Requirement
Keeping every word and mark, copy all of the data.

Records contained in a dataset
BEGIN

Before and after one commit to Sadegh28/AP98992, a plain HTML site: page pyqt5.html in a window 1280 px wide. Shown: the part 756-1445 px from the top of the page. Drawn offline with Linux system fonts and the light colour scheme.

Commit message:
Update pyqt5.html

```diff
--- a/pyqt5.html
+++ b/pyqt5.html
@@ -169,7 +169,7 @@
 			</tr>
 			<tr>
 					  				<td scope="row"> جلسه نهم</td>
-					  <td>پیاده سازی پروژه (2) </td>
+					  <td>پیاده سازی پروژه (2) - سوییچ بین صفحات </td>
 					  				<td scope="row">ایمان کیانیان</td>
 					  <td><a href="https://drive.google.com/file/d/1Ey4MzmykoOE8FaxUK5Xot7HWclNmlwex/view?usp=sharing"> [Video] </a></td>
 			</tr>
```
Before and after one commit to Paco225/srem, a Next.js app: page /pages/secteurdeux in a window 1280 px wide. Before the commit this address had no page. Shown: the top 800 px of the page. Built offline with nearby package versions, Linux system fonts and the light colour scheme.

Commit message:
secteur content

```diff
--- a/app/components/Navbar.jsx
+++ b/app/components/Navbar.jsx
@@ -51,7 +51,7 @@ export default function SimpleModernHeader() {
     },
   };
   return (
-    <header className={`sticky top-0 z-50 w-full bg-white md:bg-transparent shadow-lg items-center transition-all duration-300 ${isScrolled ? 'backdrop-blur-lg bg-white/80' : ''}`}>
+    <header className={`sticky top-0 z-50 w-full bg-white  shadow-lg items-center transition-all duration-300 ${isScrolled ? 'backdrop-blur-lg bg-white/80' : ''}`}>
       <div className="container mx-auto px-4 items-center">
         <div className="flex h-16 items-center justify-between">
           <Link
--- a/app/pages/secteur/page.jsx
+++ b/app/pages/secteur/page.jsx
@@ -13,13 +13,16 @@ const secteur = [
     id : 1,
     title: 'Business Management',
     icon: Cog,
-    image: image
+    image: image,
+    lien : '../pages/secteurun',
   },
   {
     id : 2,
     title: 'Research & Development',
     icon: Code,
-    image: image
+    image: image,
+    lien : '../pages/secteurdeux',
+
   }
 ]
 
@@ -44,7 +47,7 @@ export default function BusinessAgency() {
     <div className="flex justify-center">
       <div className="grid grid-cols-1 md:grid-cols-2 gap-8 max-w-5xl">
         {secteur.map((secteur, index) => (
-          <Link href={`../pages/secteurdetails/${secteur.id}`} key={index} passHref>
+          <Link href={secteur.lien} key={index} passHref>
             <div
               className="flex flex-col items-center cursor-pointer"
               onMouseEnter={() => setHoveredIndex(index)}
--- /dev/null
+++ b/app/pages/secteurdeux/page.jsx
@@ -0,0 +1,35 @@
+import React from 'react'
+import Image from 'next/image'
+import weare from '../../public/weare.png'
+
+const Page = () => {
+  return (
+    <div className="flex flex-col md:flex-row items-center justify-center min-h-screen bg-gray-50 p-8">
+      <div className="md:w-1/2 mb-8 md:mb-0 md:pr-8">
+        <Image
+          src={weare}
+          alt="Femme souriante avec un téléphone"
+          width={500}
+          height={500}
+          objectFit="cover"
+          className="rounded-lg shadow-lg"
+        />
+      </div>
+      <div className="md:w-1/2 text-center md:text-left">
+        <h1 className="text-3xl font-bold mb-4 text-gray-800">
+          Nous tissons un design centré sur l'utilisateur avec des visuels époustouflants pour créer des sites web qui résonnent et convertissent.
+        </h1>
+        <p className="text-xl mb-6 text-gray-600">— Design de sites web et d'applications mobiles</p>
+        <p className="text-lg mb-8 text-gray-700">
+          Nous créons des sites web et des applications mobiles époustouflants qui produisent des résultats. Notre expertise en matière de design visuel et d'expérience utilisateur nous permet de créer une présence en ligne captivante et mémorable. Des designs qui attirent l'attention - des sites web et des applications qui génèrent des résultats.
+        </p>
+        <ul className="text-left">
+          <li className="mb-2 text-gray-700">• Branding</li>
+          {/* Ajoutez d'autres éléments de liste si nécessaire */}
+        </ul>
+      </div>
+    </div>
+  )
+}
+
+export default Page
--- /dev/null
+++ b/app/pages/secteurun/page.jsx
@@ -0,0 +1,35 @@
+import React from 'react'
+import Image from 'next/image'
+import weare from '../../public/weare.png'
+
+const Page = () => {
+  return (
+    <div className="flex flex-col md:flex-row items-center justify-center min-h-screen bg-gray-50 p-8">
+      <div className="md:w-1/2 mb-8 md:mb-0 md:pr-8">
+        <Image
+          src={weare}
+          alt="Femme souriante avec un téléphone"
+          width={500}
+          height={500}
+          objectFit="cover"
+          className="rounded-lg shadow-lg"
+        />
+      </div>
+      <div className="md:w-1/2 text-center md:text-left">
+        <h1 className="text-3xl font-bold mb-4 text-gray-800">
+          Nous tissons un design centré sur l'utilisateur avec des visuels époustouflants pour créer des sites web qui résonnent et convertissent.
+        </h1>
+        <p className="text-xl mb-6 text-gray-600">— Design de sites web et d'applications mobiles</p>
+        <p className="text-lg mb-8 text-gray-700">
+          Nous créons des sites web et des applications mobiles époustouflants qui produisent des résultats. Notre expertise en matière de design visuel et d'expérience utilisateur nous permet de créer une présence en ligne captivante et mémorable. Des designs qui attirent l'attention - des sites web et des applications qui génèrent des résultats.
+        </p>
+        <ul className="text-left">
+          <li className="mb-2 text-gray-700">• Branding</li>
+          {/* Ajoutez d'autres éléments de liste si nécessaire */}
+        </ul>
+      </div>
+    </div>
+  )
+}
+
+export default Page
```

END

Task solution
Before and after one commit to Sadegh28/AP98992, a plain HTML site: page pyqt5.html in a window 1280 px wide. Shown: the part 756-1445 px from the top of the page. Drawn offline with Linux system fonts and the light colour scheme.

Commit message:
Update pyqt5.html

```diff
--- a/pyqt5.html
+++ b/pyqt5.html
@@ -169,7 +169,7 @@
 			</tr>
 			<tr>
 					  				<td scope="row"> جلسه نهم</td>
-					  <td>پیاده سازی پروژه (2) </td>
+					  <td>پیاده سازی پروژه (2) - سوییچ بین صفحات </td>
 					  				<td scope="row">ایمان کیانیان</td>
 					  <td><a href="https://drive.google.com/file/d/1Ey4MzmykoOE8FaxUK5Xot7HWclNmlwex/view?usp=sharing"> [Video] </a></td>
 			</tr>
```
Before and after one commit to Paco225/srem, a Next.js app: page /pages/secteurdeux in a window 1280 px wide. Before the commit this address had no page. Shown: the top 800 px of the page. Built offline with nearby package versions, Linux system fonts and the light colour scheme.

Commit message:
secteur content

```diff
--- a/app/components/Navbar.jsx
+++ b/app/components/Navbar.jsx
@@ -51,7 +51,7 @@ export default function SimpleModernHeader() {
     },
   };
   return (
-    <header className={`sticky top-0 z-50 w-full bg-white md:bg-transparent shadow-lg items-center transition-all duration-300 ${isScrolled ? 'backdrop-blur-lg bg-white/80' : ''}`}>
+    <header className={`sticky top-0 z-50 w-full bg-white  shadow-lg items-center transition-all duration-300 ${isScrolled ? 'backdrop-blur-lg bg-white/80' : ''}`}>
       <div className="container mx-auto px-4 items-center">
         <div className="flex h-16 items-center justify-between">
           <Link
--- a/app/pages/secteur/page.jsx
+++ b/app/pages/secteur/page.jsx
@@ -13,13 +13,16 @@ const secteur = [
     id : 1,
     title: 'Business Management',
     icon: Cog,
-    image: image
+    image: image,
+    lien : '../pages/secteurun',
   },
   {
     id : 2,
     title: 'Research & Development',
     icon: Code,
-    image: image
+    image: image,
+    lien : '../pages/secteurdeux',
+
   }
 ]
 
@@ -44,7 +47,7 @@ export default function BusinessAgency() {
     <div className="flex justify-center">
       <div className="grid grid-cols-1 md:grid-cols-2 gap-8 max-w-5xl">
         {secteur.map((secteur, index) => (
-          <Link href={`../pages/secteurdetails/${secteur.id}`} key={index} passHref>
+          <Link href={secteur.lien} key={index} passHref>
             <div
               className="flex flex-col items-center cursor-pointer"
               onMouseEnter={() => setHoveredIndex(index)}
--- /dev/null
+++ b/app/pages/secteurdeux/page.jsx
@@ -0,0 +1,35 @@
+import React from 'react'
+import Image from 'next/image'
+import weare from '../../public/weare.png'
+
+const Page = () => {
+  return (
+    <div className="flex flex-col md:flex-row items-center justify-center min-h-screen bg-gray-50 p-8">
+      <div className="md:w-1/2 mb-8 md:mb-0 md:pr-8">
+        <Image
+          src={weare}
+          alt="Femme souriante avec un téléphone"
+          width={500}
+          height={500}
+          objectFit="cover"
+          className="rounded-lg shadow-lg"
+        />
+      </div>
+      <div className="md:w-1/2 text-center md:text-left">
+        <h1 className="text-3xl font-bold mb-4 text-gray-800">
+          Nous tissons un design centré sur l'utilisateur avec des visuels époustouflants pour créer des sites web qui résonnent et convertissent.
+        </h1>
+        <p className="text-xl mb-6 text-gray-600">— Design de sites web et d'applications mobiles</p>
+        <p className="text-lg mb-8 text-gray-700">
+          Nous créons des sites web et des applications mobiles époustouflants qui produisent des résultats. Notre expertise en matière de design visuel et d'expérience utilisateur nous permet de créer une présence en ligne captivante et mémorable. Des designs qui attirent l'attention - des sites web et des applications qui génèrent des résultats.
+        </p>
+        <ul className="text-left">
+          <li className="mb-2 text-gray-700">• Branding</li>
+          {/* Ajoutez d'autres éléments de liste si nécessaire */}
+        </ul>
+      </div>
+    </div>
+  )
+}
+
+export default Page
--- /dev/null
+++ b/app/pages/secteurun/page.jsx
@@ -0,0 +1,35 @@
+import React from 'react'
+import Image from 'next/image'
+import weare from '../../public/weare.png'
+
+const Page = () => {
+  return (
+    <div className="flex flex-col md:flex-row items-center justify-center min-h-screen bg-gray-50 p-8">
+      <div className="md:w-1/2 mb-8 md:mb-0 md:pr-8">
+        <Image
+          src={weare}
+          alt="Femme souriante avec un téléphone"
+          width={500}
+          height={500}
+          objectFit="cover"
+          className="rounded-lg shadow-lg"
+        />
+      </div>
+      <div className="md:w-1/2 text-center md:text-left">
+        <h1 className="text-3xl font-bold mb-4 text-gray-800">
+          Nous tissons un design centré sur l'utilisateur avec des visuels époustouflants pour créer des sites web qui résonnent et convertissent.
+        </h1>
+        <p className="text-xl mb-6 text-gray-600">— Design de sites web et d'applications mobiles</p>
+        <p className="text-lg mb-8 text-gray-700">
+          Nous créons des sites web et des applications mobiles époustouflants qui produisent des résultats. Notre expertise en matière de design visuel et d'expérience utilisateur nous permet de créer une présence en ligne captivante et mémorable. Des designs qui attirent l'attention - des sites web et des applications qui génèrent des résultats.
+        </p>
+        <ul className="text-left">
+          <li className="mb-2 text-gray-700">• Branding</li>
+          {/* Ajoutez d'autres éléments de liste si nécessaire */}
+        </ul>
+      </div>
+    </div>
+  )
+}
+
+export default Page
```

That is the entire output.